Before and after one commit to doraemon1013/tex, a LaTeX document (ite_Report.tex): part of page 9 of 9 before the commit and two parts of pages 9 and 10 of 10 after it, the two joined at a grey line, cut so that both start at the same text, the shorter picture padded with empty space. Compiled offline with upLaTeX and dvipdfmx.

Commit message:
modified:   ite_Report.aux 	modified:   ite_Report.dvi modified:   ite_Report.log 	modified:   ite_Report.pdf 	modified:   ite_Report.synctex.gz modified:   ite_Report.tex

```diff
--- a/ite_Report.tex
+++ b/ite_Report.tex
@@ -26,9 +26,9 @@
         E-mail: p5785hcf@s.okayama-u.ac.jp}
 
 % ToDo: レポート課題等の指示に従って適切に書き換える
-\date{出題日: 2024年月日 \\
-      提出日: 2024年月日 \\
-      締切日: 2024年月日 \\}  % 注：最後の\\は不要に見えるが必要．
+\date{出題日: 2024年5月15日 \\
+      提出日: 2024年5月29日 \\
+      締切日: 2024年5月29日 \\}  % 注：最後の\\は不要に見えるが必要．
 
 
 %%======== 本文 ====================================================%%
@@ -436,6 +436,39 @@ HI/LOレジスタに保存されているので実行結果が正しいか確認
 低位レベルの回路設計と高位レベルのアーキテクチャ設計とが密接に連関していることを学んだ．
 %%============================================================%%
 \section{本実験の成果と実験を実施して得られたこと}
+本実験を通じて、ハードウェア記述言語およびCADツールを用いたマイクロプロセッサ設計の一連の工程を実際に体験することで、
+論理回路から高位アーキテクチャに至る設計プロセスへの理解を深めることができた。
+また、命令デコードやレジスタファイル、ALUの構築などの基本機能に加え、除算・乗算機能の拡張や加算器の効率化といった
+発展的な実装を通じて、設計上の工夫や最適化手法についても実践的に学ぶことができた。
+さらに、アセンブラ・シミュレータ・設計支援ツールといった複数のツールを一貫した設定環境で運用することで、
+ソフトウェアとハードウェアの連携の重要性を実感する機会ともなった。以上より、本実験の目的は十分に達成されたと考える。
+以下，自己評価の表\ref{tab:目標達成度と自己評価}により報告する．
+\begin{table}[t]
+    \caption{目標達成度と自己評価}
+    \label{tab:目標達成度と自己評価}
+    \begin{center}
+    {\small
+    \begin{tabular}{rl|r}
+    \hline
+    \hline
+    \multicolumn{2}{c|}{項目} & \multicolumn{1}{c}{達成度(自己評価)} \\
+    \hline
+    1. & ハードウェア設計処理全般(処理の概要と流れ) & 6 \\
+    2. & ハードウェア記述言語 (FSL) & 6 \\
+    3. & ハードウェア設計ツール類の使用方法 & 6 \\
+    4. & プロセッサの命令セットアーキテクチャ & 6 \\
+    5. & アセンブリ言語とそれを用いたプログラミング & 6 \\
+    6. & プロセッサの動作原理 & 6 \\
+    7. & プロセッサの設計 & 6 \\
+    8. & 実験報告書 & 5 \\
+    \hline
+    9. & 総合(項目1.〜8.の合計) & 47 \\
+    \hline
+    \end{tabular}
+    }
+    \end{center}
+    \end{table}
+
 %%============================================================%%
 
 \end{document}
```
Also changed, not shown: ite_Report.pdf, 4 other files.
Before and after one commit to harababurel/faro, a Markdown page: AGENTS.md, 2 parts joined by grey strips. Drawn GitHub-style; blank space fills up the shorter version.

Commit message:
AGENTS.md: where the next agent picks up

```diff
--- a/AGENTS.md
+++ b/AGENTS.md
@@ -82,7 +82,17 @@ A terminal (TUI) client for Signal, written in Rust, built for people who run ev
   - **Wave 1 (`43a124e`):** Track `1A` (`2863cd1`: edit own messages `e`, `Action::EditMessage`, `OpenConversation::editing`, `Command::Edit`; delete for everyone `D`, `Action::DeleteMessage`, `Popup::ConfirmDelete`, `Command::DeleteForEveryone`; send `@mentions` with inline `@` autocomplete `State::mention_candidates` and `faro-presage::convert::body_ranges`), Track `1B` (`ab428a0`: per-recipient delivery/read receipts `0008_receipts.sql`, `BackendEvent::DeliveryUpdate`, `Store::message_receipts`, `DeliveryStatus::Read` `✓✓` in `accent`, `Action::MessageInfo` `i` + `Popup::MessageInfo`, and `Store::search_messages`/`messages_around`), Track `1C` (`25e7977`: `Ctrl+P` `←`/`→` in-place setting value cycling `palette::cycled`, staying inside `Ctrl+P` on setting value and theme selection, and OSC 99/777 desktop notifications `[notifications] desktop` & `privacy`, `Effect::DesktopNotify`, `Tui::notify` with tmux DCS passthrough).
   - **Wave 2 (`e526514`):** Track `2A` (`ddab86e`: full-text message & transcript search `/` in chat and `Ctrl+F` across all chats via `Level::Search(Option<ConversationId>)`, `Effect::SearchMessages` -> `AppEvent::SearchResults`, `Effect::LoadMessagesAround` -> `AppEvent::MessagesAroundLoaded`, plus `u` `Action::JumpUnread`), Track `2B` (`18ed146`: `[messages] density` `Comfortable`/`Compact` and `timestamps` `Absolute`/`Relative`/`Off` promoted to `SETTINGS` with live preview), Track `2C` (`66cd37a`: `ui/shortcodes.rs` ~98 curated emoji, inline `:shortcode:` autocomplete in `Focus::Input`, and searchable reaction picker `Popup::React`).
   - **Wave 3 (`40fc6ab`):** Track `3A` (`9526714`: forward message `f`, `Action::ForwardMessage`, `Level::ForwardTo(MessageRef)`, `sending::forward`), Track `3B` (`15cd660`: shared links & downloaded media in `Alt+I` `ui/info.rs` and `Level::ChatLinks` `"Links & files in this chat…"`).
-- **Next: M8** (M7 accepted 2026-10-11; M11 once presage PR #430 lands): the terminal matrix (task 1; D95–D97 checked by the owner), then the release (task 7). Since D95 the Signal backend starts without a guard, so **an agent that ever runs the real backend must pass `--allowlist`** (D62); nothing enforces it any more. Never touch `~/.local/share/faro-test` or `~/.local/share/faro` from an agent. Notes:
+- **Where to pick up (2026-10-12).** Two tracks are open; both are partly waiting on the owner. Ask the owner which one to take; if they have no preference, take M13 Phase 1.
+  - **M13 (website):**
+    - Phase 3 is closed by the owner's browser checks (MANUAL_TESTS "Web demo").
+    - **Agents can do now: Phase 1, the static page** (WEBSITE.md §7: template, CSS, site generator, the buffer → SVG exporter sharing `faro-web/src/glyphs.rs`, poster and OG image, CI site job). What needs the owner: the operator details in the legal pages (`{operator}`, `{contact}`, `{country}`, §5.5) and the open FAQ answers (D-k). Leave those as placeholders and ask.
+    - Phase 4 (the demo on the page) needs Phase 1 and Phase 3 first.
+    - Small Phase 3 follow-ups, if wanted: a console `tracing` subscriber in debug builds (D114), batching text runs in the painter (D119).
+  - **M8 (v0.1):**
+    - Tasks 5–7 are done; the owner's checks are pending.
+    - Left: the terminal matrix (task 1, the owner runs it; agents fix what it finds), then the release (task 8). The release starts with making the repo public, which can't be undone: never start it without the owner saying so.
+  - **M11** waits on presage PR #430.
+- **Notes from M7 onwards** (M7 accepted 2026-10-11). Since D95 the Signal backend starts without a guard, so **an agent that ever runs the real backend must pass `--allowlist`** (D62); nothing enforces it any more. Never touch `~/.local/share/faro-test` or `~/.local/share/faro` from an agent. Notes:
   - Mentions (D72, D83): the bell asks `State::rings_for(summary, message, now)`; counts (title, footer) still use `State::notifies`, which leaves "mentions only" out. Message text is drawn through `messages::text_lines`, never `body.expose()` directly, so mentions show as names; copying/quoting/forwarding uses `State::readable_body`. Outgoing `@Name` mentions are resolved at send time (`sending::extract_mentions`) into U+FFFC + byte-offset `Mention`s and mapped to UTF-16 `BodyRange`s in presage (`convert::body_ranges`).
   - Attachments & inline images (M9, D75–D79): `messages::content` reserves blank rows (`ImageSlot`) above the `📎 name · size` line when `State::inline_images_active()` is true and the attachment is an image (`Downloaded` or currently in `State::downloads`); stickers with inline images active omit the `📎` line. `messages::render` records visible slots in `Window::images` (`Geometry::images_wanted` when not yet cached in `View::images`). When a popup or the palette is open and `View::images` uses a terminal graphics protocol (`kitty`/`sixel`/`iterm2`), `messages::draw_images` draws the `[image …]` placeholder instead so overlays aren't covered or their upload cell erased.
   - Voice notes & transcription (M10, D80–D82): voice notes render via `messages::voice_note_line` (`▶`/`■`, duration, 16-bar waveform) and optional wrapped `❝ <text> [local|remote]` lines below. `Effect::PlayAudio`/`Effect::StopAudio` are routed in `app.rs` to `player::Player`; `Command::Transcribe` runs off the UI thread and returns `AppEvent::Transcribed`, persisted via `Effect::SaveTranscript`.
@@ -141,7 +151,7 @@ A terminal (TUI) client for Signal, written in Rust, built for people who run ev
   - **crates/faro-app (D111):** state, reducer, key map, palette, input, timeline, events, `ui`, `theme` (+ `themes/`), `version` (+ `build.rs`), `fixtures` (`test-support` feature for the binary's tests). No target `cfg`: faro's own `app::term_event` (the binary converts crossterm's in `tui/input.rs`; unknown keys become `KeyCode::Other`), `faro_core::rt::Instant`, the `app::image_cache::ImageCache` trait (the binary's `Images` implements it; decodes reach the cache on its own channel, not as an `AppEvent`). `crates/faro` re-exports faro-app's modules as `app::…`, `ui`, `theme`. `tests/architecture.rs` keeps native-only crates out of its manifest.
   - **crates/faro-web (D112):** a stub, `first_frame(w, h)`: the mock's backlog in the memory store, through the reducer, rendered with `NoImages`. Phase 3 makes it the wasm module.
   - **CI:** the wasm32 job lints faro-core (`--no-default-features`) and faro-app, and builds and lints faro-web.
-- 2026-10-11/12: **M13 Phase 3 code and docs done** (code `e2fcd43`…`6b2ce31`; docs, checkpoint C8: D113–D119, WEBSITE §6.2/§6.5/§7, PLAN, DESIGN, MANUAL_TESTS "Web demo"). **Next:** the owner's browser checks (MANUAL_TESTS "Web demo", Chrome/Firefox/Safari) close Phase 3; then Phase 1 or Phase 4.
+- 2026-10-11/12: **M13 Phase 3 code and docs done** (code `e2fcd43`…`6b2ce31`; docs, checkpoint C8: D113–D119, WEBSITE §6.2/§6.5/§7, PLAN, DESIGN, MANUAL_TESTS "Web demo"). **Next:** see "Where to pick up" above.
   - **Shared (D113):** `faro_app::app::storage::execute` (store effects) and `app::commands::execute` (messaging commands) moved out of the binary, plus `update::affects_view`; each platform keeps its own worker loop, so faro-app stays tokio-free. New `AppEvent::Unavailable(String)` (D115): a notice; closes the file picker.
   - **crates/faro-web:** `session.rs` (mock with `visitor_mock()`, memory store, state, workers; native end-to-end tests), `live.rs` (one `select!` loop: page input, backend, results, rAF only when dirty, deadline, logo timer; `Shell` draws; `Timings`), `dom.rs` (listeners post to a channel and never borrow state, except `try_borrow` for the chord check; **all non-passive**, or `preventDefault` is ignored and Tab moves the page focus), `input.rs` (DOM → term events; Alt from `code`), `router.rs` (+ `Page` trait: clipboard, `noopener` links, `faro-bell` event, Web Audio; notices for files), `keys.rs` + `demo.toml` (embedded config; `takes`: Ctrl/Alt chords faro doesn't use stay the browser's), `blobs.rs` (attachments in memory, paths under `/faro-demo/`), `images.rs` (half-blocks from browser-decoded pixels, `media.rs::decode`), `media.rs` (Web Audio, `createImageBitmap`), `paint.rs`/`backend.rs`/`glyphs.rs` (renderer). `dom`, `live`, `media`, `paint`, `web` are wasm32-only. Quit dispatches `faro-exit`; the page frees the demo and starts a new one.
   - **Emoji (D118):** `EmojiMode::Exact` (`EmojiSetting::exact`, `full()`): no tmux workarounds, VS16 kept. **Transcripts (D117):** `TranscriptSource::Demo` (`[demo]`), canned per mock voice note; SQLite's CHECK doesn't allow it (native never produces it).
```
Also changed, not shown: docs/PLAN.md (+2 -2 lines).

Exercise brief: Please work out how many lines of the listing hold the word "browser" and reply with only that number.

Written answer: 3